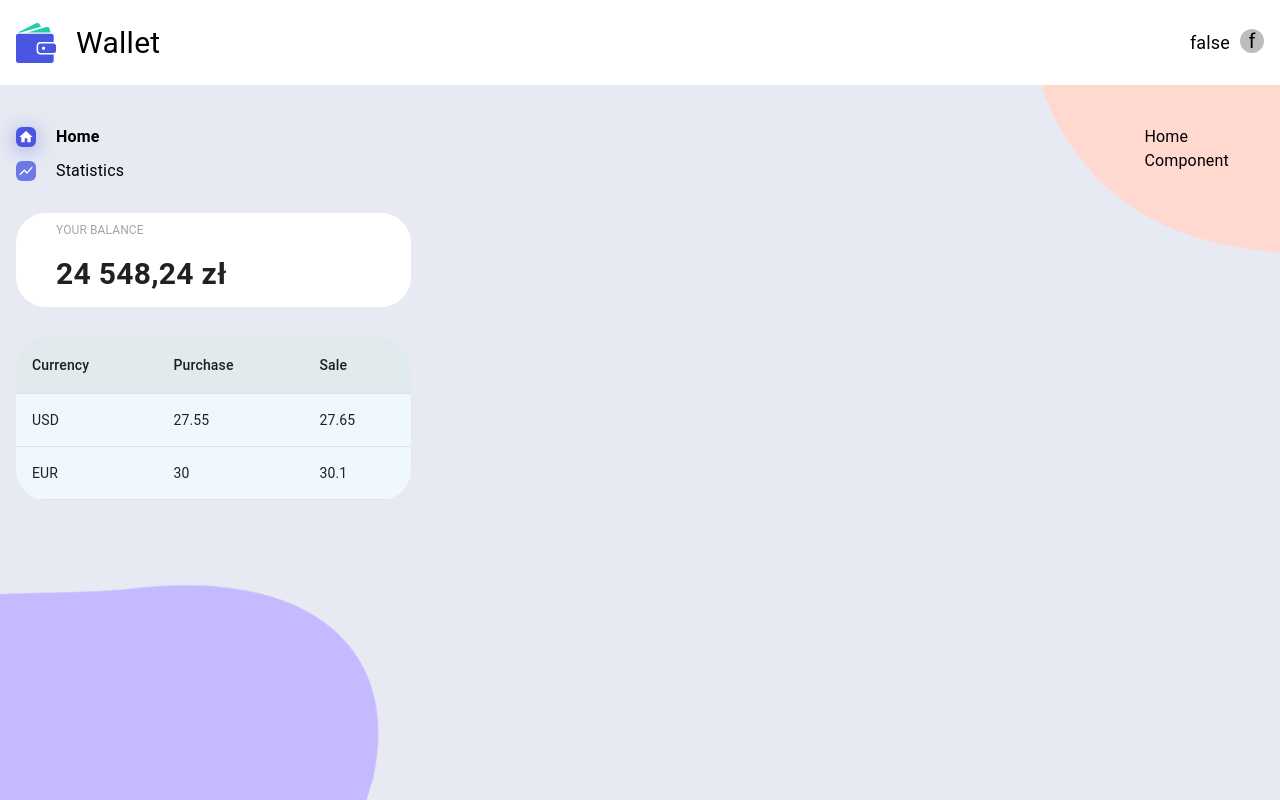
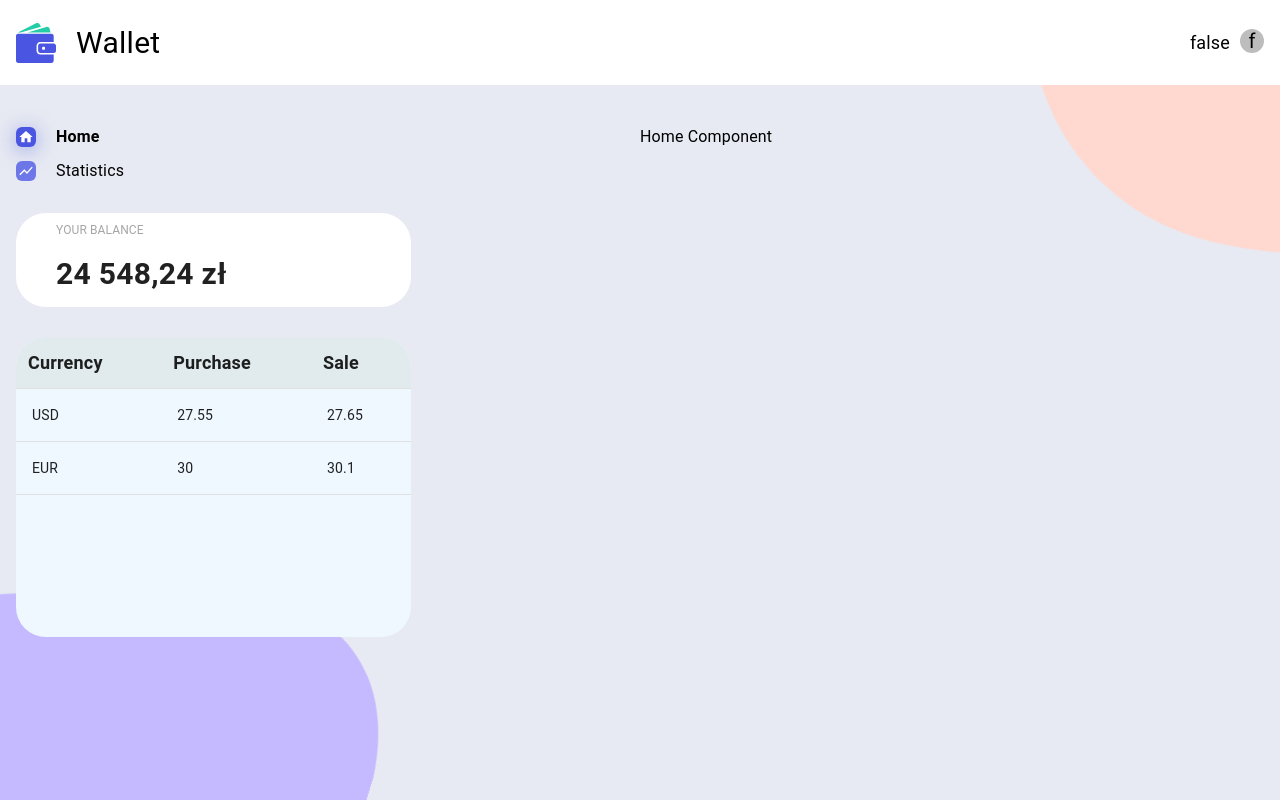
Before and after one commit to AMichalMurawski/wallet-app, a React (Create React App) app: page /wallet/home in a window 1280 px wide. Built offline with nearby package versions, Linux system fonts and the light colour scheme; the HTML template or start-up script is replaced by a standard one.

Commit message:
Currency + CurrencyTab css

```diff
--- a/src/App.js
+++ b/src/App.js
@@ -1,6 +1,7 @@
 import { Navigate, Route, Routes } from 'react-router-dom';
 import { BackgroundLayout } from './layouts/BackgroundLayout';
 import { lazy } from 'react';
+import { useMediaMui } from './hooks';
 
 const LoginPage = lazy(() => import('./pages/LoginPage'));
 const RegistrationPage = lazy(() => import('./pages/RegistrationPage'));
@@ -9,8 +10,13 @@ const HomeTab = lazy(() => import('./components/dashboard/home/HomeTab'));
 const DiagramTab = lazy(() =>
   import('./components/dashboard/diagram/DiagramTab')
 );
+const CurrencyTab = lazy(() =>
+  import('./components/dashboard/currency/CurrencyTab')
+);
 
 const App = () => {
+  const mediaMui = useMediaMui();
+
   return (
     <Routes>
       <Route path="/" element={<Navigate to="/wallet" />} />
@@ -21,6 +27,9 @@ const App = () => {
         <Route path="*" element={<DashboardPage />}>
           <Route path="home" element={<HomeTab />} />
           <Route path="diagram" element={<DiagramTab />} />
+          {!mediaMui.tablet ? (
+            <Route path="currency" element={<CurrencyTab />} />
+          ) : null}
           <Route path="*" element={<Navigate to="home" />} />
         </Route>
       </Route>
--- a/src/components/dashboard/Currency.jsx
+++ b/src/components/dashboard/Currency.jsx
@@ -29,17 +29,14 @@ export const Currency = () => {
   return (
     <Box
       sx={{
-        width: '100%',
-        maxWidth: mediaMui.desktop
-          ? '395px'
-          : mediaMui.tablet
-          ? '336px'
-          : '280px',
+        width: mediaMui.desktop ? '395px' : mediaMui.tablet ? '336px' : '280px',
+        minHeight: mediaMui.desktop ? '300px' : '220px',
         overflow: 'hidden',
         position: 'relative',
         overflow: 'hidden',
         backgroundColor: '#F0F8FF',
         borderRadius: '30px',
+        margin: !mediaMui.tablet ? '0 auto' : null,
       }}
     >
       <Box
@@ -68,6 +65,10 @@ export const Currency = () => {
                   style={{
                     width: column.minWidth,
                     backgroundColor: 'transparent',
+                    fontWeight: 700,
+                    fontSize: '18px',
+                    lineHeight: 'calc(27 / 18)',
+                    padding: '12px',
                   }}
                 >
                   {column.label}
@@ -75,9 +76,9 @@ export const Currency = () => {
               ))}
             </TableRow>
           </TableHead>
-          <TableBody>
+          <TableBody sx={{ padding: '6px' }}>
             {currencyData.map((row, i) => (
-              <TableRow hover role="checkbox" tabIndex={-1} key={i}>
+              <TableRow role="checkbox" tabIndex={-1} key={i}>
                 {columns(currencyData).map(column => {
                   const value = row[column.id];
                   return (
--- /dev/null
+++ b/src/components/dashboard/currency/CurrencyTab.jsx
@@ -0,0 +1,12 @@
+import { Box, Typography } from '@mui/material';
+import { Currency } from '../Currency';
+
+const CurrencyTab = () => {
+  return (
+    <Box sx={{ margin: '0 auto', padding: '28px' }}>
+      <Currency />
+    </Box>
+  );
+};
+
+export default CurrencyTab;
--- a/src/pages/DahboardPage.jsx
+++ b/src/pages/DahboardPage.jsx
@@ -23,7 +23,7 @@ const DahboardPage = () => {
           alignItems: 'flex-start',
         }}
       >
-        <Box component="main">
+        <Box component="main" sx={{ width: 1 }}>
           <Suspense>
             <Outlet />
           </Suspense>
@@ -52,8 +52,9 @@ const DahboardPage = () => {
             }}
           >
             <Navigation />
-            <Balance />
+            {mediaMui.tablet ? <Balance /> : null}
           </Box>
+          {mediaMui.tablet ? (
             <Box
               sx={{
                 flexBasis:
@@ -64,6 +65,7 @@ const DahboardPage = () => {
             >
               <Currency />
             </Box>
+          ) : null}
         </Box>
       </Box>
     </Box>
```
Lines whose indentation alone changed are shown as unchanged.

▬▬▬

WORK INSTRUCTIONS: Give the data above back unchanged, except for the pictures.

COMPLETED TASK:
Before and after one commit to AMichalMurawski/wallet-app, a React (Create React App) app: page /wallet/home in a window 1280 px wide. Built offline with nearby package versions, Linux system fonts and the light colour scheme; the HTML template or start-up script is replaced by a standard one.

Commit message:
Currency + CurrencyTab css

```diff
--- a/src/App.js
+++ b/src/App.js
@@ -1,6 +1,7 @@
 import { Navigate, Route, Routes } from 'react-router-dom';
 import { BackgroundLayout } from './layouts/BackgroundLayout';
 import { lazy } from 'react';
+import { useMediaMui } from './hooks';
 
 const LoginPage = lazy(() => import('./pages/LoginPage'));
 const RegistrationPage = lazy(() => import('./pages/RegistrationPage'));
@@ -9,8 +10,13 @@ const HomeTab = lazy(() => import('./components/dashboard/home/HomeTab'));
 const DiagramTab = lazy(() =>
   import('./components/dashboard/diagram/DiagramTab')
 );
+const CurrencyTab = lazy(() =>
+  import('./components/dashboard/currency/CurrencyTab')
+);
 
 const App = () => {
+  const mediaMui = useMediaMui();
+
   return (
     <Routes>
       <Route path="/" element={<Navigate to="/wallet" />} />
@@ -21,6 +27,9 @@ const App = () => {
         <Route path="*" element={<DashboardPage />}>
           <Route path="home" element={<HomeTab />} />
           <Route path="diagram" element={<DiagramTab />} />
+          {!mediaMui.tablet ? (
+            <Route path="currency" element={<CurrencyTab />} />
+          ) : null}
           <Route path="*" element={<Navigate to="home" />} />
         </Route>
       </Route>
--- a/src/components/dashboard/Currency.jsx
+++ b/src/components/dashboard/Currency.jsx
@@ -29,17 +29,14 @@ export const Currency = () => {
   return (
     <Box
       sx={{
-        width: '100%',
-        maxWidth: mediaMui.desktop
-          ? '395px'
-          : mediaMui.tablet
-          ? '336px'
-          : '280px',
+        width: mediaMui.desktop ? '395px' : mediaMui.tablet ? '336px' : '280px',
+        minHeight: mediaMui.desktop ? '300px' : '220px',
         overflow: 'hidden',
         position: 'relative',
         overflow: 'hidden',
         backgroundColor: '#F0F8FF',
         borderRadius: '30px',
+        margin: !mediaMui.tablet ? '0 auto' : null,
       }}
     >
       <Box
@@ -68,6 +65,10 @@ export const Currency = () => {
                   style={{
                     width: column.minWidth,
                     backgroundColor: 'transparent',
+                    fontWeight: 700,
+                    fontSize: '18px',
+                    lineHeight: 'calc(27 / 18)',
+                    padding: '12px',
                   }}
                 >
                   {column.label}
@@ -75,9 +76,9 @@ export const Currency = () => {
               ))}
             </TableRow>
           </TableHead>
-          <TableBody>
+          <TableBody sx={{ padding: '6px' }}>
             {currencyData.map((row, i) => (
-              <TableRow hover role="checkbox" tabIndex={-1} key={i}>
+              <TableRow role="checkbox" tabIndex={-1} key={i}>
                 {columns(currencyData).map(column => {
                   const value = row[column.id];
                   return (
--- /dev/null
+++ b/src/components/dashboard/currency/CurrencyTab.jsx
@@ -0,0 +1,12 @@
+import { Box, Typography } from '@mui/material';
+import { Currency } from '../Currency';
+
+const CurrencyTab = () => {
+  return (
+    <Box sx={{ margin: '0 auto', padding: '28px' }}>
+      <Currency />
+    </Box>
+  );
+};
+
+export default CurrencyTab;
--- a/src/pages/DahboardPage.jsx
+++ b/src/pages/DahboardPage.jsx
@@ -23,7 +23,7 @@ const DahboardPage = () => {
           alignItems: 'flex-start',
         }}
       >
-        <Box component="main">
+        <Box component="main" sx={{ width: 1 }}>
           <Suspense>
             <Outlet />
           </Suspense>
@@ -52,8 +52,9 @@ const DahboardPage = () => {
             }}
           >
             <Navigation />
-            <Balance />
+            {mediaMui.tablet ? <Balance /> : null}
           </Box>
+          {mediaMui.tablet ? (
             <Box
               sx={{
                 flexBasis:
@@ -64,6 +65,7 @@ const DahboardPage = () => {
             >
               <Currency />
             </Box>
+          ) : null}
         </Box>
       </Box>
     </Box>
```
Lines whose indentation alone changed are shown as unchanged.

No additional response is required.